The first group is now economically powerful as well. Because its relations with the state are not good, it sells what it produces in Anatolia abroad. It has earning power. It supports its political organisation. The second group lacks capital.
The supporters of the first group are the greater bourgeoisie, which trades abroad and borrows abroad. It is an intellectual sector which believes Turkey can only normalise by means of democracy, and a group of bureaucrats who think the structure of the state must change to better integrate with the wider world.
But important sectors of the justice system, the army and the bureaucracy are behind the second group. Because the second group realises it cannot stay in power by political and democratic means, it is now looking for other solutions.The presidential election has brought the two sides’ intentions out into the open and revealed how sharp their conflict is.
The second group, supported by the army, no longer wants an election. Rumours of a possible coup increase with every passing day.
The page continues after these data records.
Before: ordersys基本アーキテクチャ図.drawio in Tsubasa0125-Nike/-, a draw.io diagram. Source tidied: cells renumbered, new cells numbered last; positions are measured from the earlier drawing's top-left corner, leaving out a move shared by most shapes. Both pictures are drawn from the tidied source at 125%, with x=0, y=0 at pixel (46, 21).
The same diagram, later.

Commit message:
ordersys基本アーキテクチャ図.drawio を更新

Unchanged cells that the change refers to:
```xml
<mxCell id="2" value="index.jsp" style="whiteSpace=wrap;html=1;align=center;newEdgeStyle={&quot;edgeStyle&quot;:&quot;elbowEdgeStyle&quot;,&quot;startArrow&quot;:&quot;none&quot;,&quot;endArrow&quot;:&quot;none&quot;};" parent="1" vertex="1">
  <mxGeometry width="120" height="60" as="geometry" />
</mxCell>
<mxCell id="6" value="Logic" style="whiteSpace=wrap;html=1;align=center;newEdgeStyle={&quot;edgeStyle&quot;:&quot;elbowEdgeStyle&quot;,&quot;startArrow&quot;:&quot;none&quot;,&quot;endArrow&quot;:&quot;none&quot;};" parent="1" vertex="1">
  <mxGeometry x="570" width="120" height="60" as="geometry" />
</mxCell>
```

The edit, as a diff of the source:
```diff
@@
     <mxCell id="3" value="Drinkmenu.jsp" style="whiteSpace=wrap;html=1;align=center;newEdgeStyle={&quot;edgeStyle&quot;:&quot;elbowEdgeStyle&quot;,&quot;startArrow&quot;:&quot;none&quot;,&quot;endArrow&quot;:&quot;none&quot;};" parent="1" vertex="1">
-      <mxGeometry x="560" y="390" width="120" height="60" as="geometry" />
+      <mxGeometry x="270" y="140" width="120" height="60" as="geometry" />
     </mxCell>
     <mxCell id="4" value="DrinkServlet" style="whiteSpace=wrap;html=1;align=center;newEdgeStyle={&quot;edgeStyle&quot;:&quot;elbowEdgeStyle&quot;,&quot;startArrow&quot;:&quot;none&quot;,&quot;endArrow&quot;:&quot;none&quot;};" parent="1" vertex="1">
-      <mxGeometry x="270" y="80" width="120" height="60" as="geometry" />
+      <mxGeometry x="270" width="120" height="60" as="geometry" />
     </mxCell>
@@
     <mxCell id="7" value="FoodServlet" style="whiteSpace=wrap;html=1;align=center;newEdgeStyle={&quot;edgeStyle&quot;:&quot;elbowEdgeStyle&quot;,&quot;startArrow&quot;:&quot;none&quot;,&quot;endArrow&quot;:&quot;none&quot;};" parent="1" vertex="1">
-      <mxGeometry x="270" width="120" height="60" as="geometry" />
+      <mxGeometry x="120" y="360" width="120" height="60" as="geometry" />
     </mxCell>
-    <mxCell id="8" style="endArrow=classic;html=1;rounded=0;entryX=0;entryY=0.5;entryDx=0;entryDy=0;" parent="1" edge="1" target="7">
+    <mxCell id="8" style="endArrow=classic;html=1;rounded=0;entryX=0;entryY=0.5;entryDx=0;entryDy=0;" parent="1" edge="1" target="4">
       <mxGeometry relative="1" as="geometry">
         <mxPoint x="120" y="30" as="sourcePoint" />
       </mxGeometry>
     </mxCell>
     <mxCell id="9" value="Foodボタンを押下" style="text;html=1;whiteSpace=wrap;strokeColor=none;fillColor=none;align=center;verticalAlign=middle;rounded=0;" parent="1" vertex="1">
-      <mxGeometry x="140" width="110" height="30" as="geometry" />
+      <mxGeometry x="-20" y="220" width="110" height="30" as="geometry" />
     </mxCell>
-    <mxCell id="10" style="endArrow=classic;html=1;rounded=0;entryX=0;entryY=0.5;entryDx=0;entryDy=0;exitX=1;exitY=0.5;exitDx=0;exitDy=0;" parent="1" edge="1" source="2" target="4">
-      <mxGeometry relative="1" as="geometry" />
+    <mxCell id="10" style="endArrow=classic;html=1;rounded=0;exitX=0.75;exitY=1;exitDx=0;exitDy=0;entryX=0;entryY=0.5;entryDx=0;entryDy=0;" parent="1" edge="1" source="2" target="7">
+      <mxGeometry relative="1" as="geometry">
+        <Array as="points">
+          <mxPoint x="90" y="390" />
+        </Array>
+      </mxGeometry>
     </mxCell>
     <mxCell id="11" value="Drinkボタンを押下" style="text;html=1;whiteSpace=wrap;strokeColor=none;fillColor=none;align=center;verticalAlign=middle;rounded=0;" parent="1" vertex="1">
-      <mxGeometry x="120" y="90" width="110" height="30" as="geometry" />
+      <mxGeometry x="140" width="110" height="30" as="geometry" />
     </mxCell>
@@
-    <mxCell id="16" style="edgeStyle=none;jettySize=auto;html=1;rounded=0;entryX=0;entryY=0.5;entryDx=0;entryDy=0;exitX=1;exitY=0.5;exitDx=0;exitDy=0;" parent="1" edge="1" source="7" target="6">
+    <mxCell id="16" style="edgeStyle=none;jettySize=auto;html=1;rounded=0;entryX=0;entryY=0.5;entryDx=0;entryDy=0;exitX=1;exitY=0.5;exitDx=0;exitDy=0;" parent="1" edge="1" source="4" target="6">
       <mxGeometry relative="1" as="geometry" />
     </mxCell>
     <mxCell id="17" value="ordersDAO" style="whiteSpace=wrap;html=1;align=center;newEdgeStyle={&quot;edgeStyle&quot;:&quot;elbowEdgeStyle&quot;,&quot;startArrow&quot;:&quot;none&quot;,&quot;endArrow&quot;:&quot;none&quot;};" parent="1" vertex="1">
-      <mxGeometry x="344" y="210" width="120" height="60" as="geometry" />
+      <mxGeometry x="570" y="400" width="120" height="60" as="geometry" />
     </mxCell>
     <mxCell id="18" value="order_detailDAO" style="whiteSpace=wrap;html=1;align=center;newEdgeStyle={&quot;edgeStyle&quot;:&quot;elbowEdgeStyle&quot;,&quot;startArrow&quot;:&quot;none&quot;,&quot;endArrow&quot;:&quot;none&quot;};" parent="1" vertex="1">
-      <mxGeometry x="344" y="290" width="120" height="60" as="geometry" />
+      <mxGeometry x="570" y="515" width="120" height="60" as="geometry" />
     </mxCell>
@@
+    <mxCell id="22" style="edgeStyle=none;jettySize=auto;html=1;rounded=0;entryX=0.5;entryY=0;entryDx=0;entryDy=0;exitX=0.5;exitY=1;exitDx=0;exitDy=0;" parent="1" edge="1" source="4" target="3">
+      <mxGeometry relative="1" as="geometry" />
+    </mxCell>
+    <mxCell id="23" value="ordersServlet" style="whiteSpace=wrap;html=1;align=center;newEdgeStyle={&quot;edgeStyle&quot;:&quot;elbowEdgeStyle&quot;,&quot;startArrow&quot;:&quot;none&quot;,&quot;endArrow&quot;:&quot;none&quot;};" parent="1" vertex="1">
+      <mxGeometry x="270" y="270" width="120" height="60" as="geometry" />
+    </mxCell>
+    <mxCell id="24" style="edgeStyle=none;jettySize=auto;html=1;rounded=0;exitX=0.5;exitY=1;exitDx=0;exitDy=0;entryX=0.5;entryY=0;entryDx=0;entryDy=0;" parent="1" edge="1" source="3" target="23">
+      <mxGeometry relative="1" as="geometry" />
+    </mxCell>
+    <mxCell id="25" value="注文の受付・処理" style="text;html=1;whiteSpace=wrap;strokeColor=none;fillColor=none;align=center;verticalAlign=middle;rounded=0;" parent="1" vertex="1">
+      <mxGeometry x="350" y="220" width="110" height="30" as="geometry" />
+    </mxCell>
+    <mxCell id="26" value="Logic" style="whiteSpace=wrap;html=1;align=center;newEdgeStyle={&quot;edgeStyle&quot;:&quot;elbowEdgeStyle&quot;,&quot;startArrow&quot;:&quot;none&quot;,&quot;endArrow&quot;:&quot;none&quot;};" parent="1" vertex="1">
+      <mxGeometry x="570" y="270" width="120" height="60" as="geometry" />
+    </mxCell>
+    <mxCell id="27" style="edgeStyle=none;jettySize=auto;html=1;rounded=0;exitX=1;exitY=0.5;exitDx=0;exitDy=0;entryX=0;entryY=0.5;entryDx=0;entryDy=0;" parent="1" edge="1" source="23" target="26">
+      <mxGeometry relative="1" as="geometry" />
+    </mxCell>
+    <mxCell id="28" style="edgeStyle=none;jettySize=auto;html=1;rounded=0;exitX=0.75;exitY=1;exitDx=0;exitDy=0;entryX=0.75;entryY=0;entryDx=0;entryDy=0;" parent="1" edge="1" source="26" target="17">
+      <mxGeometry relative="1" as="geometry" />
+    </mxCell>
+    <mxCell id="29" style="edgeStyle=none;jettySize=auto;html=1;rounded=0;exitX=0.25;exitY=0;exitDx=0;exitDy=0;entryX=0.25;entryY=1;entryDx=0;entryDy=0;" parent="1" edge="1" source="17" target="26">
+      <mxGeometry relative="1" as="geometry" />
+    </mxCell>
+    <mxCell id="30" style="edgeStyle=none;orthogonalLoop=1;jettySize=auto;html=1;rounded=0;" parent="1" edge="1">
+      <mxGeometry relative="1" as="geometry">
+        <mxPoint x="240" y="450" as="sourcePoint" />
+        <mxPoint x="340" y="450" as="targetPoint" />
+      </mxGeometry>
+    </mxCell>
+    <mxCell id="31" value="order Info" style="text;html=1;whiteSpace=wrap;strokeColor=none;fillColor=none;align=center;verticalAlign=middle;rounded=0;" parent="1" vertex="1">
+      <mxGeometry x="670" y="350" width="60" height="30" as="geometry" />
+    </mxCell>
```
There is talk of juntas. But what will happen if there is a coup?
The group whose style of life is more western will come to power backed by the army and will lose the support of the west; Europe would never support a coup. Ever-pragmatic America, on the other hand, could perhaps accept a putsch in exchange for support of its policies in northern Iraq and in the Middle East. But America faces a serious obstacle. A nation that has occupied Iraq saying it will bring “democracy” to the country will not be able to explain to the world or to itself why it supports an undemocratic coup in Turkey. And after the disaster of Iraq, it doesn’t have the power to sweep aside international objections. It would have to oppose a coup, like it or not.
So what will a country that gets funding from the west, possessing an army that gets weapons from the west, do if it breaks away from the west? I believe the second group has been considering this for some time. And has found an answer.If there is a coup in Turkey, the world would encounter a phenomenon it has never seen before. Subsequent to a coup, Turkey would seek a partnership with Russia and Iran and would obtain its weapons, energy and funding from these two countries. The natural gas, oil and nuclear power from Russia and Iran would suffice to keep Turkey on its feet, if only for a while.
But a block made up of Russia, Turkey and Iran could change the global balance. It would take complete control of the Middle East. It would imprison Europe within the borders of its small continent. It would draw the Caucasus, Afghanistan, and Pakistan under its sway. It would form close relations with the Muslim world. It would dominate the sources of oil. It would also be likely to form a partnership with China.
Such a development would dramatically decrease the effectiveness of a west made up of Europe, America and to a lesser degree, Japan. The new bloc would have great strength militarily, financially and in terms of energy sources. The Turkish fissure would thus lead to one on a global scale.
If there is to be a World War III, I believe it would emerge from this rift.
“Such a thing could never happen,” you may say. Those with incontrovertible data showing why it could not should speak up. But if it did – and I think it quite possible – what then?
To tell the truth, I think this scenario should be considered by all the actors involved: by those forming camps and divisions in today’s Turkey; by the Europe that tries to push Turkey out of Europe, dealing insolently with a nation whose imperial inheritance is at once magnificent and pathetic, and pretends to “instruct” rather than offer cooperation; and by an America which believes itself clever when it plays a double game in its Turkey policy.
A bloody conflict like that which seems to be approaching in Turkey could set the whole world on fire. And it is not as distant as one might think. Never forget that World War I began with a single gunshot.
Ahmet Altan is one of Turkey’s most successful writers. He lives in Istanbul